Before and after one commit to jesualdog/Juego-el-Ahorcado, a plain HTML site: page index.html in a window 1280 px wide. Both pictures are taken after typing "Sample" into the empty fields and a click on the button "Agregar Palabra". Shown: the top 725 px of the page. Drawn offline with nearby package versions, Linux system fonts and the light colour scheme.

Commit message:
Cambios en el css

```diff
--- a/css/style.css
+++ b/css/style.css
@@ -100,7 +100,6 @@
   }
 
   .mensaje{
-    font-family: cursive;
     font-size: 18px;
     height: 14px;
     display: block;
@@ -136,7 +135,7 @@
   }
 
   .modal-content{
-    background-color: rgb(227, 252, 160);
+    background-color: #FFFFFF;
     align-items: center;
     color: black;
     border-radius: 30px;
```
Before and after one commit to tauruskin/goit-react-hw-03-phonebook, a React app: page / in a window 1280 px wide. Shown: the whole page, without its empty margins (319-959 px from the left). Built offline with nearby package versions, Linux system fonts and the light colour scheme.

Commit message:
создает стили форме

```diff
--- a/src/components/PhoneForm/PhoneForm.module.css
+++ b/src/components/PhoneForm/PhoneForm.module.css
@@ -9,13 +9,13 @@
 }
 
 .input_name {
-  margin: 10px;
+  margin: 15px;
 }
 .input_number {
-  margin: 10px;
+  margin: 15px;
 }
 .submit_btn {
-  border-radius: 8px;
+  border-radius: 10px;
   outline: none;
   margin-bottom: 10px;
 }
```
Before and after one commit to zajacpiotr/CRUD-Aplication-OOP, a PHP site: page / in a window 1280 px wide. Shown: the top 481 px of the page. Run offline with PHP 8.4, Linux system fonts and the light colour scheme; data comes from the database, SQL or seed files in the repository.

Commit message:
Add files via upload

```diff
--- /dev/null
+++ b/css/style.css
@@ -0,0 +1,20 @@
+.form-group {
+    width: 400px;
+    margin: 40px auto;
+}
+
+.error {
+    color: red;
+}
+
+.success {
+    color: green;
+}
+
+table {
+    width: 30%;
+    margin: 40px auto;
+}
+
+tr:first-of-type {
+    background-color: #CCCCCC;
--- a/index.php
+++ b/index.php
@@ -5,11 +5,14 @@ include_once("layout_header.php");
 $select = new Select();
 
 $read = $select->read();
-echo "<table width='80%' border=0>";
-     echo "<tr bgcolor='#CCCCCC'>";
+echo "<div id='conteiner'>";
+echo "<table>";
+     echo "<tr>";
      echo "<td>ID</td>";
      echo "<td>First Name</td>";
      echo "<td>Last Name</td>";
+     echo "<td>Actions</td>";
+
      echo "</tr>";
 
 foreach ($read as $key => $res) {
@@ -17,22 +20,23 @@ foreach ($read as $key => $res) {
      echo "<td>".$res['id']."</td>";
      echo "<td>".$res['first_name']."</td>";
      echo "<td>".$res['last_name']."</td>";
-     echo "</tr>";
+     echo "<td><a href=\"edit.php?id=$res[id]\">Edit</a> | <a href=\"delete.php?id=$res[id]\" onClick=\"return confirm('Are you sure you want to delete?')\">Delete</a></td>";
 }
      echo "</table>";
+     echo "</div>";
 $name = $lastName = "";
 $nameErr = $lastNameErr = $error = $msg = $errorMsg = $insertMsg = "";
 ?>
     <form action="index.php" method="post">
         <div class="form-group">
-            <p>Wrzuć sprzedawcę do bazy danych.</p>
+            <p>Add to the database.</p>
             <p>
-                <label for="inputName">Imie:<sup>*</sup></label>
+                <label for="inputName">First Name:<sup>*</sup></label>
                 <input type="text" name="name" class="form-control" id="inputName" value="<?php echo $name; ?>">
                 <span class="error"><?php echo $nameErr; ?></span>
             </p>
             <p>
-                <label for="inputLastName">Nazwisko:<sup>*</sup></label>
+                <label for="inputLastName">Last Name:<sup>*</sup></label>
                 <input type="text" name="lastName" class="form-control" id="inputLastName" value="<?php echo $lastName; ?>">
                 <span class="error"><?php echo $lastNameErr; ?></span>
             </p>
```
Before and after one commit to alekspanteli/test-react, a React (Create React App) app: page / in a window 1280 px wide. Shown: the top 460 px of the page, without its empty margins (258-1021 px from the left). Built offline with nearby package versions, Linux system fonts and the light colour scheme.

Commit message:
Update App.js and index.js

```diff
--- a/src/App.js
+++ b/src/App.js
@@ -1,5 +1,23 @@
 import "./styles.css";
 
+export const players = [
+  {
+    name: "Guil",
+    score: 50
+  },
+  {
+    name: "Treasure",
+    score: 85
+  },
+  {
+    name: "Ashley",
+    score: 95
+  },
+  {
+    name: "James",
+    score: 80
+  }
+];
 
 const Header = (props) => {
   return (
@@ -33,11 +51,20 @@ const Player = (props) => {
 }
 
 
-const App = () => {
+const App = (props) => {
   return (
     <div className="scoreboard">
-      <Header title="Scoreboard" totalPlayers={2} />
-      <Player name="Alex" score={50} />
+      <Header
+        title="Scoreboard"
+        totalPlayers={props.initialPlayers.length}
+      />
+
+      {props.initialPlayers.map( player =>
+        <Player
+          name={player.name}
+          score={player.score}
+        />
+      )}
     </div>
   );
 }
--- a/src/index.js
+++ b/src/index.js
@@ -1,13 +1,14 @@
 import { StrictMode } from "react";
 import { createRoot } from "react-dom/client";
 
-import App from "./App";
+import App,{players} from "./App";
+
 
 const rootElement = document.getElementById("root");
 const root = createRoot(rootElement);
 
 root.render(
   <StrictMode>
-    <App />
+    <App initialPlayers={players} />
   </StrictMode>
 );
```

- - - - -

● **Task statement**
From the first line to the last, retype the material exactly.

● **Exercise solution**
Before and after one commit to jesualdog/Juego-el-Ahorcado, a plain HTML site: page index.html in a window 1280 px wide. Both pictures are taken after typing "Sample" into the empty fields and a click on the button "Agregar Palabra". Shown: the top 725 px of the page. Drawn offline with nearby package versions, Linux system fonts and the light colour scheme.

Commit message:
Cambios en el css

```diff
--- a/css/style.css
+++ b/css/style.css
@@ -100,7 +100,6 @@
   }
 
   .mensaje{
-    font-family: cursive;
     font-size: 18px;
     height: 14px;
     display: block;
@@ -136,7 +135,7 @@
   }
 
   .modal-content{
-    background-color: rgb(227, 252, 160);
+    background-color: #FFFFFF;
     align-items: center;
     color: black;
     border-radius: 30px;
```
Before and after one commit to tauruskin/goit-react-hw-03-phonebook, a React app: page / in a window 1280 px wide. Shown: the whole page, without its empty margins (319-959 px from the left). Built offline with nearby package versions, Linux system fonts and the light colour scheme.

Commit message:
создает стили форме

```diff
--- a/src/components/PhoneForm/PhoneForm.module.css
+++ b/src/components/PhoneForm/PhoneForm.module.css
@@ -9,13 +9,13 @@
 }
 
 .input_name {
-  margin: 10px;
+  margin: 15px;
 }
 .input_number {
-  margin: 10px;
+  margin: 15px;
 }
 .submit_btn {
-  border-radius: 8px;
+  border-radius: 10px;
   outline: none;
   margin-bottom: 10px;
 }
```
Before and after one commit to zajacpiotr/CRUD-Aplication-OOP, a PHP site: page / in a window 1280 px wide. Shown: the top 481 px of the page. Run offline with PHP 8.4, Linux system fonts and the light colour scheme; data comes from the database, SQL or seed files in the repository.

Commit message:
Add files via upload

```diff
--- /dev/null
+++ b/css/style.css
@@ -0,0 +1,20 @@
+.form-group {
+    width: 400px;
+    margin: 40px auto;
+}
+
+.error {
+    color: red;
+}
+
+.success {
+    color: green;
+}
+
+table {
+    width: 30%;
+    margin: 40px auto;
+}
+
+tr:first-of-type {
+    background-color: #CCCCCC;
--- a/index.php
+++ b/index.php
@@ -5,11 +5,14 @@ include_once("layout_header.php");
 $select = new Select();
 
 $read = $select->read();
-echo "<table width='80%' border=0>";
-     echo "<tr bgcolor='#CCCCCC'>";
+echo "<div id='conteiner'>";
+echo "<table>";
+     echo "<tr>";
      echo "<td>ID</td>";
      echo "<td>First Name</td>";
      echo "<td>Last Name</td>";
+     echo "<td>Actions</td>";
+
      echo "</tr>";
 
 foreach ($read as $key => $res) {
@@ -17,22 +20,23 @@ foreach ($read as $key => $res) {
      echo "<td>".$res['id']."</td>";
      echo "<td>".$res['first_name']."</td>";
      echo "<td>".$res['last_name']."</td>";
-     echo "</tr>";
+     echo "<td><a href=\"edit.php?id=$res[id]\">Edit</a> | <a href=\"delete.php?id=$res[id]\" onClick=\"return confirm('Are you sure you want to delete?')\">Delete</a></td>";
 }
      echo "</table>";
+     echo "</div>";
 $name = $lastName = "";
 $nameErr = $lastNameErr = $error = $msg = $errorMsg = $insertMsg = "";
 ?>
     <form action="index.php" method="post">
         <div class="form-group">
-            <p>Wrzuć sprzedawcę do bazy danych.</p>
+            <p>Add to the database.</p>
             <p>
-                <label for="inputName">Imie:<sup>*</sup></label>
+                <label for="inputName">First Name:<sup>*</sup></label>
                 <input type="text" name="name" class="form-control" id="inputName" value="<?php echo $name; ?>">
                 <span class="error"><?php echo $nameErr; ?></span>
             </p>
             <p>
-                <label for="inputLastName">Nazwisko:<sup>*</sup></label>
+                <label for="inputLastName">Last Name:<sup>*</sup></label>
                 <input type="text" name="lastName" class="form-control" id="inputLastName" value="<?php echo $lastName; ?>">
                 <span class="error"><?php echo $lastNameErr; ?></span>
             </p>
```
Before and after one commit to alekspanteli/test-react, a React (Create React App) app: page / in a window 1280 px wide. Shown: the top 460 px of the page, without its empty margins (258-1021 px from the left). Built offline with nearby package versions, Linux system fonts and the light colour scheme.

Commit message:
Update App.js and index.js

```diff
--- a/src/App.js
+++ b/src/App.js
@@ -1,5 +1,23 @@
 import "./styles.css";
 
+export const players = [
+  {
+    name: "Guil",
+    score: 50
+  },
+  {
+    name: "Treasure",
+    score: 85
+  },
+  {
+    name: "Ashley",
+    score: 95
+  },
+  {
+    name: "James",
+    score: 80
+  }
+];
 
 const Header = (props) => {
   return (
@@ -33,11 +51,20 @@ const Player = (props) => {
 }
 
 
-const App = () => {
+const App = (props) => {
   return (
     <div className="scoreboard">
-      <Header title="Scoreboard" totalPlayers={2} />
-      <Player name="Alex" score={50} />
+      <Header
+        title="Scoreboard"
+        totalPlayers={props.initialPlayers.length}
+      />
+
+      {props.initialPlayers.map( player =>
+        <Player
+          name={player.name}
+          score={player.score}
+        />
+      )}
     </div>
   );
 }
--- a/src/index.js
+++ b/src/index.js
@@ -1,13 +1,14 @@
 import { StrictMode } from "react";
 import { createRoot } from "react-dom/client";
 
-import App from "./App";
+import App,{players} from "./App";
+
 
 const rootElement = document.getElementById("root");
 const root = createRoot(rootElement);
 
 root.render(
   <StrictMode>
-    <App />
+    <App initialPlayers={players} />
   </StrictMode>
 );
```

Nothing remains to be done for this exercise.